_What is being asked_
Would you copy every line of the listing below that includes the word "endFill"?
*** Opening Listed records ***
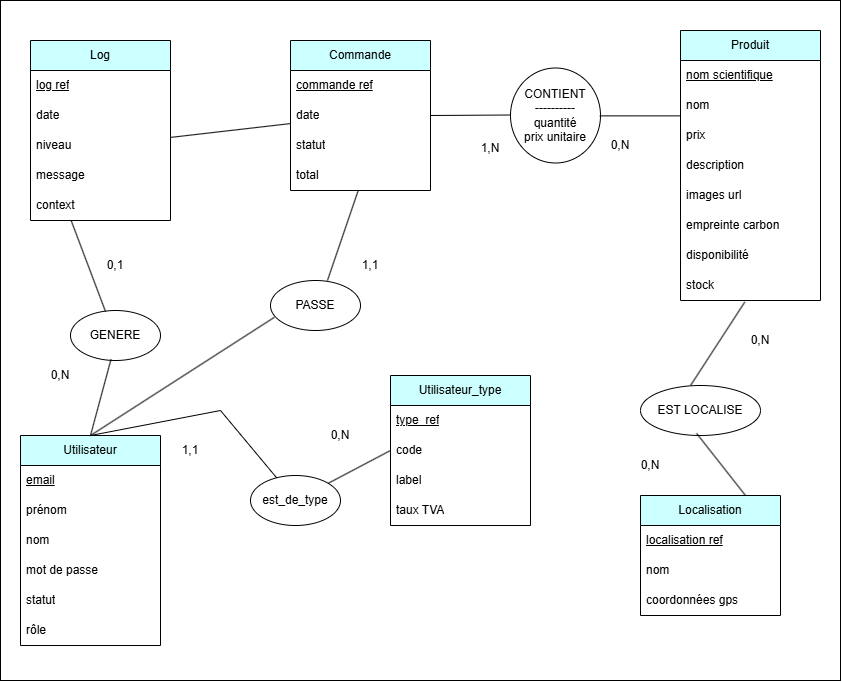
Before: documents/Apothéose/merise/mcd/MCD_GreenRoots.drawio.png, a diagram exported from draw.io (Salyarket/GreenRoots-Conception). Source tidied: cells renumbered, new cells last; positions are measured from the earlier drawing's top-left corner, leaving out a move shared by most shapes.
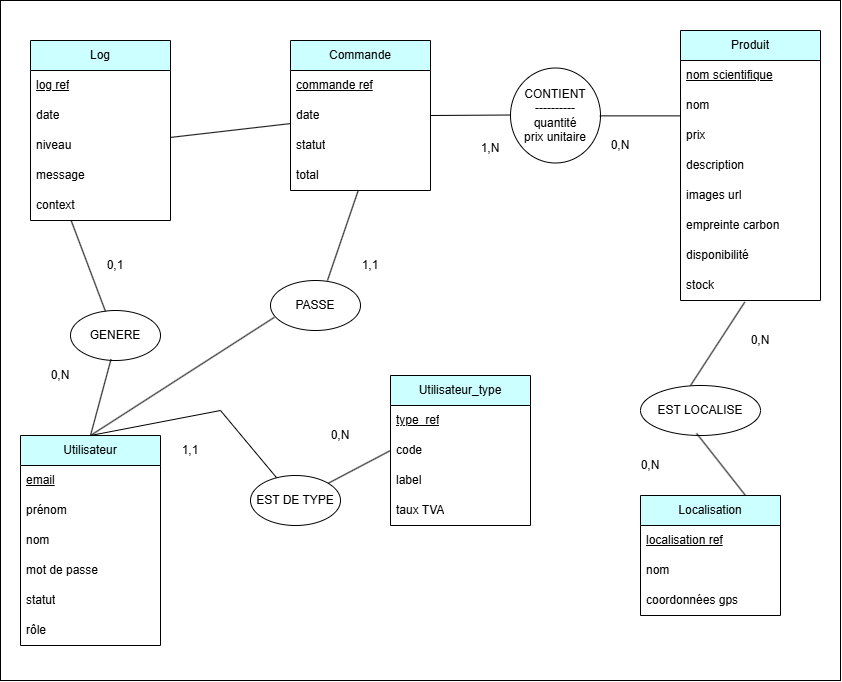
The same file after the commit.

Commit message:
update mcd mld erd + cachier des charges

The edit, as a diff of the source:
```diff
@@ -179,7 +179,7 @@
     <mxCell id="58" style="edgeStyle=none;html=1;rounded=0;curved=0;strokeColor=default;endArrow=none;endFill=0;entryX=0;entryY=0.5;entryDx=0;entryDy=0;" parent="1" edge="1" source="59" target="54">
       <mxGeometry relative="1" as="geometry" />
     </mxCell>
-    <mxCell id="59" value="est_de_type" style="ellipse;whiteSpace=wrap;html=1;" parent="1" vertex="1">
+    <mxCell id="59" value="EST DE TYPE" style="ellipse;whiteSpace=wrap;html=1;" parent="1" vertex="1">
       <mxGeometry x="250" y="475" width="90" height="50" as="geometry" />
     </mxCell>
     <mxCell id="60" value="0,N" style="text;html=1;align=center;verticalAlign=middle;whiteSpace=wrap;rounded=0;" parent="1" vertex="1">
```
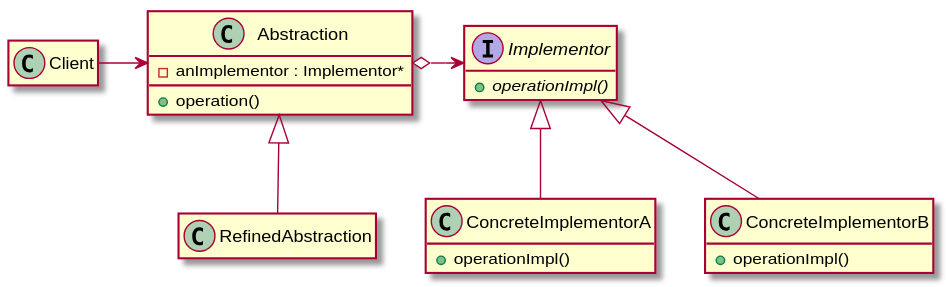
Before: programming/patterns/Bridge/Class.svg, a diagram exported from PlantUML (pvc1989/miniWiki). Its diagram source:
```plantuml
@startuml
Client -right-> Abstraction
Abstraction <|-- RefinedAbstraction
Abstraction o-right-> Implementor
Implementor <|-- ConcreteImplementorA
Implementor <|-- ConcreteImplementorB

class Abstraction {
  -anImplementor : Implementor*
  +operation()
}
interface Implementor {
  {abstract} +operationImpl()
}
class ConcreteImplementorA {
  +operationImpl()
}
class ConcreteImplementorB {
  +operationImpl()
}

hide empty attributes
hide empty methods
@enduml
```
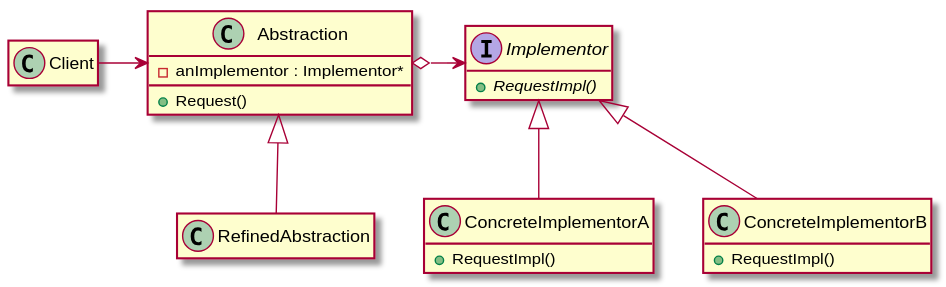
Above is the later version.

Commit message:
Update diagram and description for Bridge.

What changed in the source:
```diff
@@ -7,16 +7,16 @@
 
 class Abstraction {
   -anImplementor : Implementor*
-  +operation()
+  +Request()
 }
 interface Implementor {
-  {abstract} +operationImpl()
+  {abstract} +RequestImpl()
 }
 class ConcreteImplementorA {
-  +operationImpl()
+  +RequestImpl()
 }
 class ConcreteImplementorB {
-  +operationImpl()
+  +RequestImpl()
 }
 
 hide empty attributes
```
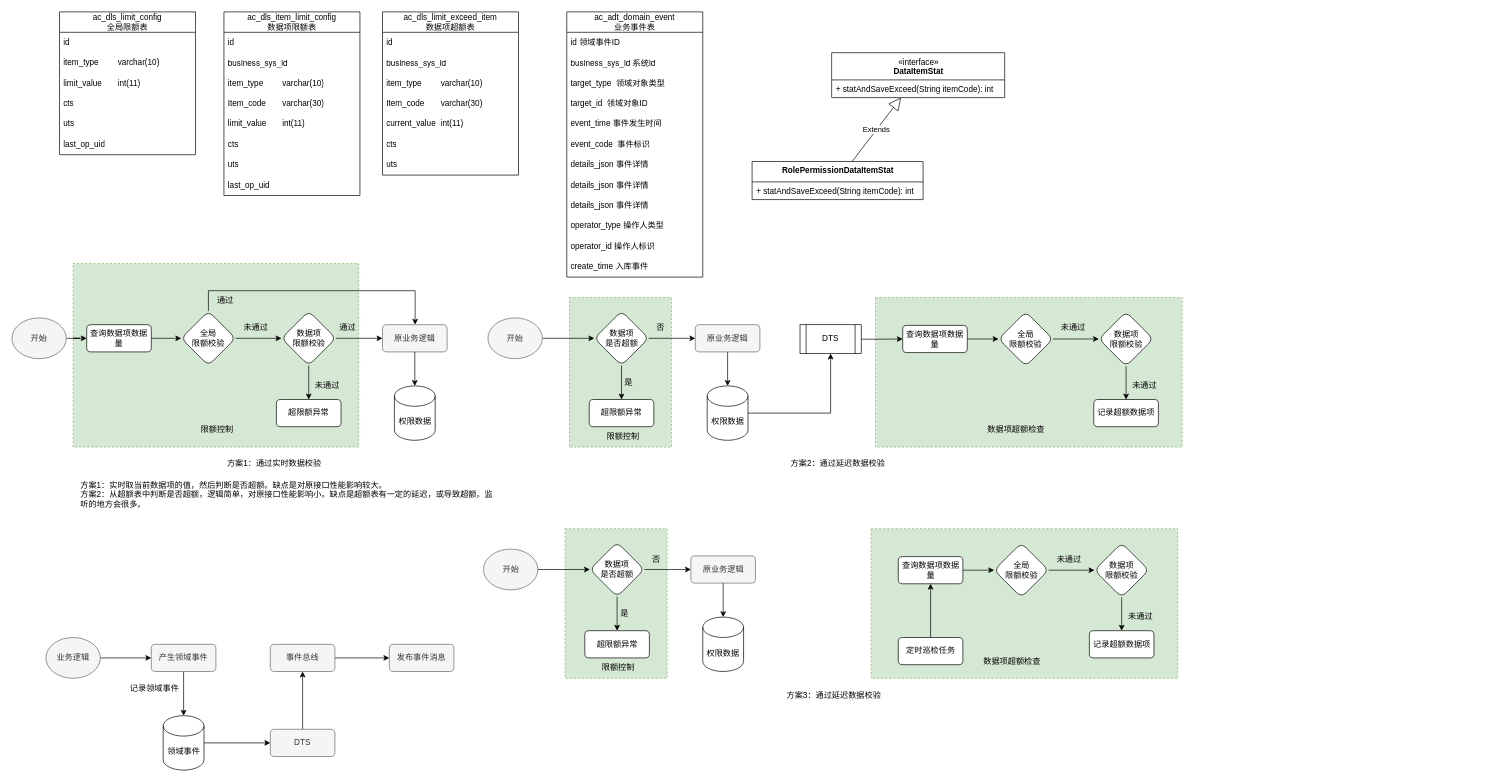
Above: 限额模块.drawio in yamilinqh/spicedb (draw.io), before the change. Source tidied: cells renumbered, new cells numbered last; positions are measured from the earlier drawing's top-left corner, leaving out a move shared by most shapes. Both pictures are drawn from the tidied source at 68%, with x=0, y=0 at pixel (12, 12).
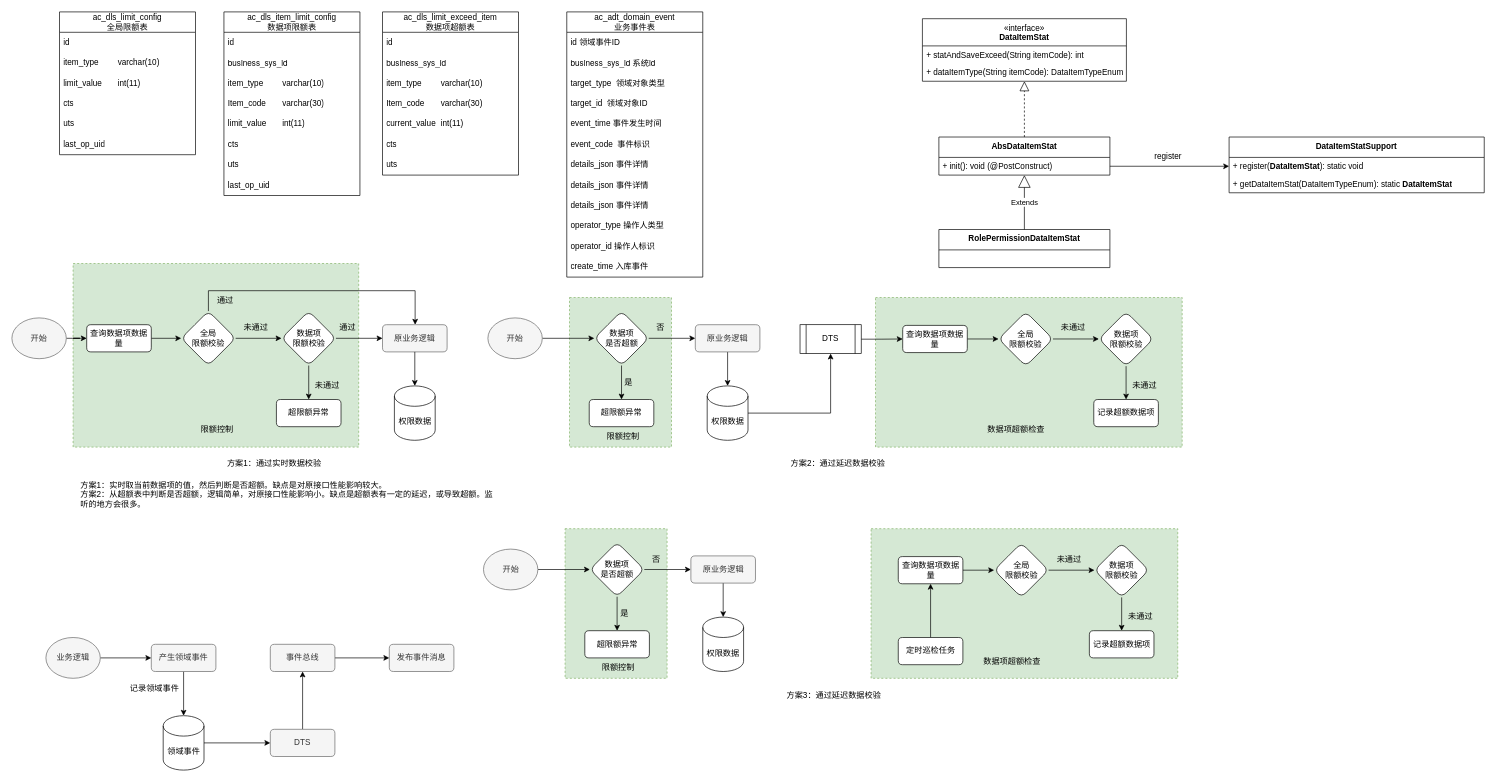
After the change.

Diff of the diagram source:
```diff
@@
     <mxCell id="128" value="&lt;span style=&quot;font-weight: 400;&quot;&gt;«interface»&lt;/span&gt;&lt;br style=&quot;font-weight: 400;&quot;&gt;&lt;b&gt;DataItemStat&lt;/b&gt;" style="swimlane;fontStyle=1;align=center;verticalAlign=top;horizontal=1;startSize=40;whiteSpace=wrap;html=1;" parent="1" vertex="1">
-      <mxGeometry x="1205.5" y="60" width="254.5" height="66" as="geometry" />
+      <mxGeometry x="1339" y="10" width="300" height="92" as="geometry" />
     </mxCell>
     <mxCell id="129" value="+ statAndSaveExceed(String itemCode): int" style="text;strokeColor=none;fillColor=none;align=left;verticalAlign=top;spacingLeft=4;spacingRight=4;overflow=hidden;whiteSpace=wrap;html=1;" parent="128" vertex="1">
-      <mxGeometry y="40" width="254.5" height="26" as="geometry" />
+      <mxGeometry y="40" width="300" height="26" as="geometry" />
     </mxCell>
+    <mxCell id="133" value="+ dataItemType(String itemCode): DataItemTypeEnum" style="text;strokeColor=none;fillColor=none;align=left;verticalAlign=top;spacingLeft=4;spacingRight=4;overflow=hidden;whiteSpace=wrap;html=1;" parent="128" vertex="1">
+      <mxGeometry y="66" width="300" height="26" as="geometry" />
+    </mxCell>
     <mxCell id="130" value="&lt;b&gt;RolePermissionDataItemStat&lt;/b&gt;" style="swimlane;fontStyle=1;align=center;verticalAlign=top;horizontal=1;startSize=30;whiteSpace=wrap;html=1;" parent="1" vertex="1">
-      <mxGeometry x="1088.5" y="220" width="251.5" height="56" as="geometry" />
+      <mxGeometry x="1363.2" y="320" width="251.5" height="56" as="geometry" />
     </mxCell>
-    <mxCell id="131" value="+ statAndSaveExceed(String itemCode): int" style="text;strokeColor=none;fillColor=none;align=left;verticalAlign=top;spacingLeft=4;spacingRight=4;overflow=hidden;whiteSpace=wrap;html=1;" parent="130" vertex="1">
-      <mxGeometry y="30" width="251.5" height="26" as="geometry" />
-    </mxCell>
-    <mxCell id="132" value="Extends" style="endArrow=block;endSize=16;endFill=0;html=1;rounded=0;" parent="1" edge="1" source="130" target="128">
+    <mxCell id="132" value="Extends" style="endArrow=block;endSize=16;endFill=0;html=1;rounded=0;" parent="1" edge="1" source="130" target="134">
       <mxGeometry relative="1" as="geometry" />
     </mxCell>
+    <mxCell id="134" value="&lt;b&gt;AbsDataItemStat&lt;/b&gt;" style="swimlane;fontStyle=1;align=center;verticalAlign=top;horizontal=1;startSize=30;whiteSpace=wrap;html=1;" parent="1" vertex="1">
+      <mxGeometry x="1363.2" y="184" width="251.5" height="56" as="geometry" />
+    </mxCell>
+    <mxCell id="135" value="+ init(): void (@PostConstruct)" style="text;strokeColor=none;fillColor=none;align=left;verticalAlign=top;spacingLeft=4;spacingRight=4;overflow=hidden;points=[[0,0.5],[1,0.5]];portConstraint=eastwest;whiteSpace=wrap;html=1;" parent="134" vertex="1">
+      <mxGeometry y="30" width="251.5" height="26" as="geometry" />
+    </mxCell>
+    <mxCell id="136" style="endArrow=block;dashed=1;endFill=0;endSize=12;html=1;rounded=0;" parent="1" edge="1" source="134" target="128">
+      <mxGeometry relative="1" as="geometry" />
+    </mxCell>
+    <mxCell id="137" value="&lt;b&gt;DataItemStatSupport&lt;/b&gt;" style="swimlane;fontStyle=1;align=center;verticalAlign=top;horizontal=1;startSize=30;whiteSpace=wrap;html=1;" parent="1" vertex="1">
+      <mxGeometry x="1790" y="184" width="375.2" height="82" as="geometry" />
+    </mxCell>
+    <mxCell id="138" value="+ register(&lt;b style=&quot;text-align: center;&quot;&gt;DataItemStat&lt;/b&gt;): static void" style="text;strokeColor=none;fillColor=none;align=left;verticalAlign=top;spacingLeft=4;spacingRight=4;overflow=hidden;points=[[0,0.5],[1,0.5]];portConstraint=eastwest;whiteSpace=wrap;html=1;" parent="137" vertex="1">
+      <mxGeometry y="30" width="375.2" height="26" as="geometry" />
+    </mxCell>
+    <mxCell id="139" value="+ getDataItemStat(DataItemTypeEnum): static&amp;nbsp;&lt;b style=&quot;text-align: center;&quot;&gt;DataItemStat&lt;/b&gt;" style="text;strokeColor=none;fillColor=none;align=left;verticalAlign=top;spacingLeft=4;spacingRight=4;overflow=hidden;whiteSpace=wrap;html=1;" parent="137" vertex="1">
+      <mxGeometry y="56" width="375.2" height="26" as="geometry" />
+    </mxCell>
+    <mxCell id="140" style="edgeStyle=orthogonalEdgeStyle;rounded=0;jettySize=auto;html=1;" parent="1" edge="1" source="135" target="138">
+      <mxGeometry relative="1" as="geometry" />
+    </mxCell>
+    <mxCell id="141" value="register" style="text;html=1;align=center;verticalAlign=middle;strokeColor=none;fillColor=none;" parent="1" vertex="1">
+      <mxGeometry x="1670" y="198" width="60" height="30" as="geometry" />
+    </mxCell>
```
*** Closing Listed records ***
_Answer area_
     <mxCell id="58" style="edgeStyle=none;html=1;rounded=0;curved=0;strokeColor=default;endArrow=none;endFill=0;entryX=0;entryY=0.5;entryDx=0;entryDy=0;" parent="1" edge="1" source="59" target="54">
-    <mxCell id="132" value="Extends" style="endArrow=block;endSize=16;endFill=0;html=1;rounded=0;" parent="1" edge="1" source="130" target="128">
+    <mxCell id="132" value="Extends" style="endArrow=block;endSize=16;endFill=0;html=1;rounded=0;" parent="1" edge="1" source="130" target="134">
+    <mxCell id="136" style="endArrow=block;dashed=1;endFill=0;endSize=12;html=1;rounded=0;" parent="1" edge="1" source="134" target="128">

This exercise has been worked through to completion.